When Delta announced that it was hooking up with Virgin Blue for a joint venture between the US and Australia, I thought it was a smart move. It will allow them to rationalize capacity between the US and Australia while potentially creating a strong third competitor to United and Qantas. Now it appears it will have another impact as Virgin Blue has decided to sever its current codeshare with United.
I said on Cranky that I didn't think Virgin Blue would want to end the partnership:
I can't imagine Virgin Blue would cancel this deal, but I wonder how United will feel about it. They may very well need the traffic, so it's possible it could stay, but that would make for an odd arrangement.I was clearly wrong. My guess is that Delta put the pressure on this one, but it could also have been a strategic move. This does deprive United of some connecting traffic to feed its flights from Australia to the US, and it cuts off United's ability to offer its US customers connections beyond Sydney and Melbourne.
And United has a lot of coach seats to fill so this can't be good news for them. The airline uses its 747s on the route because those are the only ones that can carry a full payload on that haul. And the 747s have two strikes against them. One, they have a far inferior product in coach than any other airline on the route and two, they have a ton of coach seats to fill. There are 240 Economy Minus seats on the 747. The 777, for example, has only 197 combined Economy Plus/Minus seats, so that's a huge difference. And the 747s are the only airplane in the long haul fleet that still lacks personal screens in back.

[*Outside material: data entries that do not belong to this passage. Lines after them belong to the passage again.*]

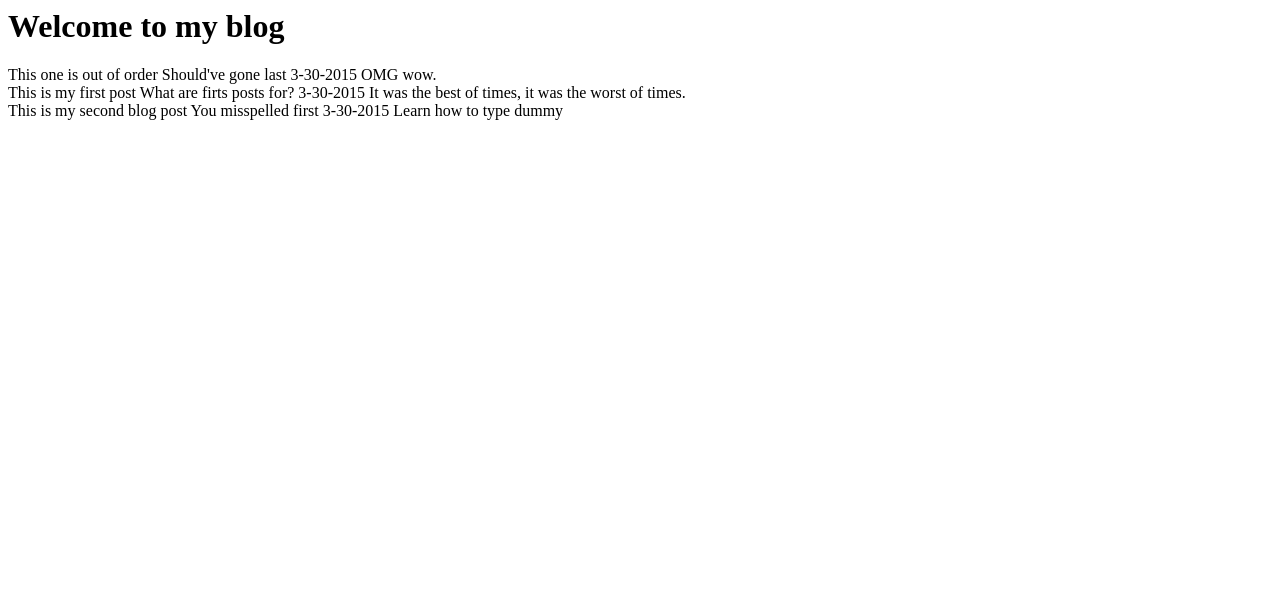
Repository: sax1johno/CIS-67_web_development_node
Page: http://localhost/
The author's editor kept a record of every edit. The page is drawn from the files as they stood at one moment, then again after the next edit.
The browser window is 1280 px wide. The pictures show the whole page.
The page is served by the project's Node server (Lecture 3.30/my-blog/app.js).

Above is the page before.

### Lecture 3.30/my-blog/views/index.ejs
<html>
    <head>

    </head>
    <body>
        <h1>Welcome to my blog</h1>
        <% posts.forEach(function(post) { %>
        <div>
        <%= post.title %>
        <%= post.slug %>
        <%= post.date %>
        <%= post.text %>
        <% }) %>
        </div>
    </body>
</html>

### Lecture 3.30/my-blog/app.js
var express = require('express'),
    session = require('express-session'),
    cookieparser = require('cookie-parser'),
    bodyparser = require('body-parser'),
    crypto = require('crypto'),
    flash = require('connect-flash'),
    posts = require('./posts');

var app = express();

app.use(session({
    secret: "asdfasdfasdf"
}));
app.use(cookieparser('oiwnevlijas923q0w8u'));
app.use(bodyparser());
app.use(flash());

app.get('/', function(req, res) {
    res.render("index.ejs", {
        posts: posts
    })
});

app.get('/api', function(req, res) {
    res.send(posts);
});

app.listen(process.env.PORT);

### Lecture 3.30/my-blog/posts.json
[
    {
        "title": "This one is out of order",
        "slug": "Should've gone last",
        "date": "3-30-2015",
        "text": "OMG wow."
    },
    {
        "title": "This is my first post",
        "slug": "What are firts posts for?",
        "date": "3-30-2015",
        "text": "It was the best of times, it was the worst of times."
    },
    {
        "title": "This is my second blog post",
        "slug": "You misspelled first",
        "date": "3-30-2015",
        "text": "Learn how to type dummy"
    }
]

After the next edit:
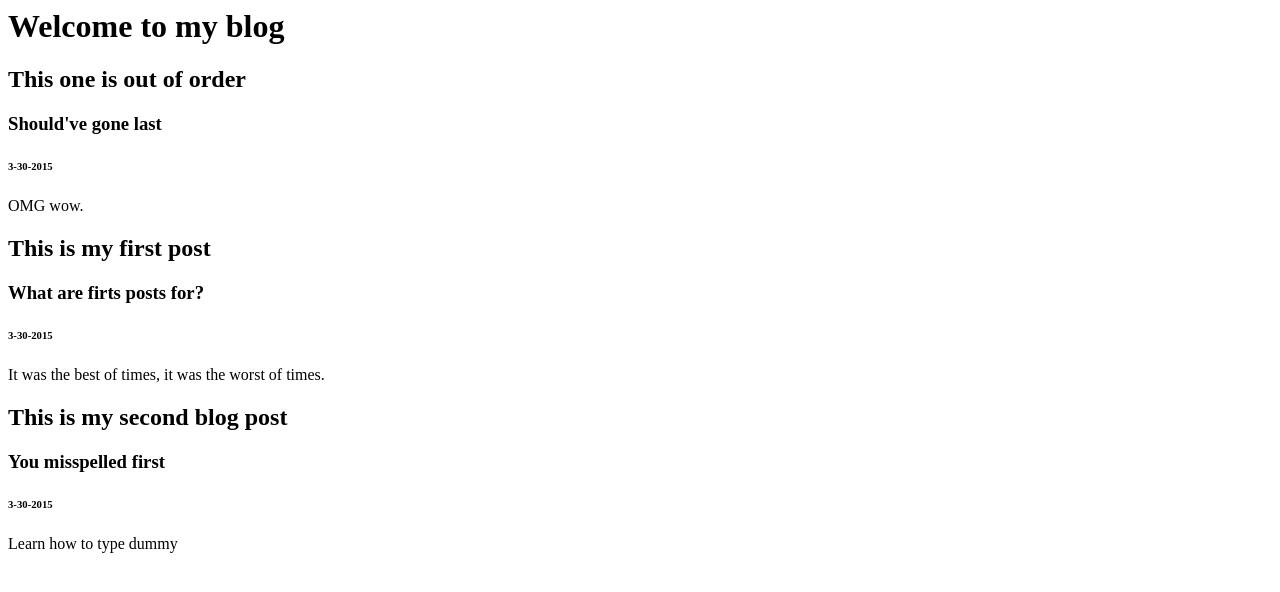
The edit:
--- a/Lecture 3.30/my-blog/views/index.ejs
+++ b/Lecture 3.30/my-blog/views/index.ejs
@@ -6,10 +6,10 @@
         <h1>Welcome to my blog</h1>
         <% posts.forEach(function(post) { %>
         <div>
-        <%= post.title %>
-        <%= post.slug %>
-        <%= post.date %>
-        <%= post.text %>
+        <h2><%= post.title %></h2>
+        <h3><%= post.slug %></h3>
+        <h6><%= post.date %></h6>
+        <p><%= post.text %></p>
         <% }) %>
         </div>
     </body>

With the big increase in capacity on this route, everyone is scrapping to fill seats. United can't compete on product in coach so it's going to have to rely on price. That's not good.